FOXBORO – We’ve blabbed plenty in the past week about the Patriots importing size at the wide receiver position.

What we haven’t gotten is a DB’s point of view on the influx of big guys and what it might afford the Patriots offense.

Duron Harmon gave us that on Thursday.

“They're not just tall, but they're big, strong,” said the Patriots seventh-year safety. “Going against receivers like that, it makes it a lot tougher on you. With their catch radius, they're able to use their body to get open a little bit more.

“You've got to be more physical with them, but you can't get into too (much) of a physical match, because at the end of the day they might end up overpowering you,” he added.

I don’t want to get to the point where it seems like the Patriots have been running nothing but Lilliputians out there for two decades. This is a team that trotted out Rob Gronkowski, Cordarelle Patterson and Josh Gordon for several games last year. But the common denominator to the pass-catchers they’ve brought in is size. And that will be on display during camp.

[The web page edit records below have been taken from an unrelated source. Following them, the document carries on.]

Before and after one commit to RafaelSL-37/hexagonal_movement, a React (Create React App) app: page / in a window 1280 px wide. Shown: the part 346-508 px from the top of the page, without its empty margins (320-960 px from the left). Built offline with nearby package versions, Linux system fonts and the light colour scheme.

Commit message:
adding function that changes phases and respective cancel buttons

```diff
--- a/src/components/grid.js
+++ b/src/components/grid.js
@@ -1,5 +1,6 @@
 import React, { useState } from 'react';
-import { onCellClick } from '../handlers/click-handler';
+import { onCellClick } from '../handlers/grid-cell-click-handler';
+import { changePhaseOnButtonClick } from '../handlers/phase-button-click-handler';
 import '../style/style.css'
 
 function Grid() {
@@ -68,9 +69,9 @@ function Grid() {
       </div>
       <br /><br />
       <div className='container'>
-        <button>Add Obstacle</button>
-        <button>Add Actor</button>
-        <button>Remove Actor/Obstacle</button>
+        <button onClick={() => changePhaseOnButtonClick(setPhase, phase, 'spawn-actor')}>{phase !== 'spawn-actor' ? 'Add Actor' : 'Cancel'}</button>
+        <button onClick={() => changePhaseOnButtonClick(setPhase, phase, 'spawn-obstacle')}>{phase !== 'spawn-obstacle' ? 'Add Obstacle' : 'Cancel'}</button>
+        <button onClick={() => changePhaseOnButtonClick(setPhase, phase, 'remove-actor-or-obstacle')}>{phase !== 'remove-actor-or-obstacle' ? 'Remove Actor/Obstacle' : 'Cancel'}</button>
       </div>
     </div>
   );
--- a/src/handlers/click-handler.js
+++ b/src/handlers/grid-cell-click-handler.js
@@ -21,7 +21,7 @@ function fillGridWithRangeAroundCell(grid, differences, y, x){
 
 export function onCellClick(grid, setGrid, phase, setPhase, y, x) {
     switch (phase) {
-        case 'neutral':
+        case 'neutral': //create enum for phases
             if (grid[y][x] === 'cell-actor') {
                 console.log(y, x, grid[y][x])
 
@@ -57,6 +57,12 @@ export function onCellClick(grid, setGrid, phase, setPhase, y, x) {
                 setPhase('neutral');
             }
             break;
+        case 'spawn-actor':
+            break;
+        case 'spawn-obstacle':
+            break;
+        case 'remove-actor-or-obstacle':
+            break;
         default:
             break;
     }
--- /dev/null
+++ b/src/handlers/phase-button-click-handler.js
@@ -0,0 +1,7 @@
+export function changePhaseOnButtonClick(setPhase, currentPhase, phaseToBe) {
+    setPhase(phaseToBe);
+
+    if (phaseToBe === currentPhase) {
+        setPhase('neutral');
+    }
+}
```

“You might have to go back and forth with how you're playing them,” said Harmon. “Hopefully they bring some of that mismatch to our offense and do a good job scoring some points.”  

The side benefit of having these varied receivers? The Patriots defenders will get a crash course in dealing with it all summer long.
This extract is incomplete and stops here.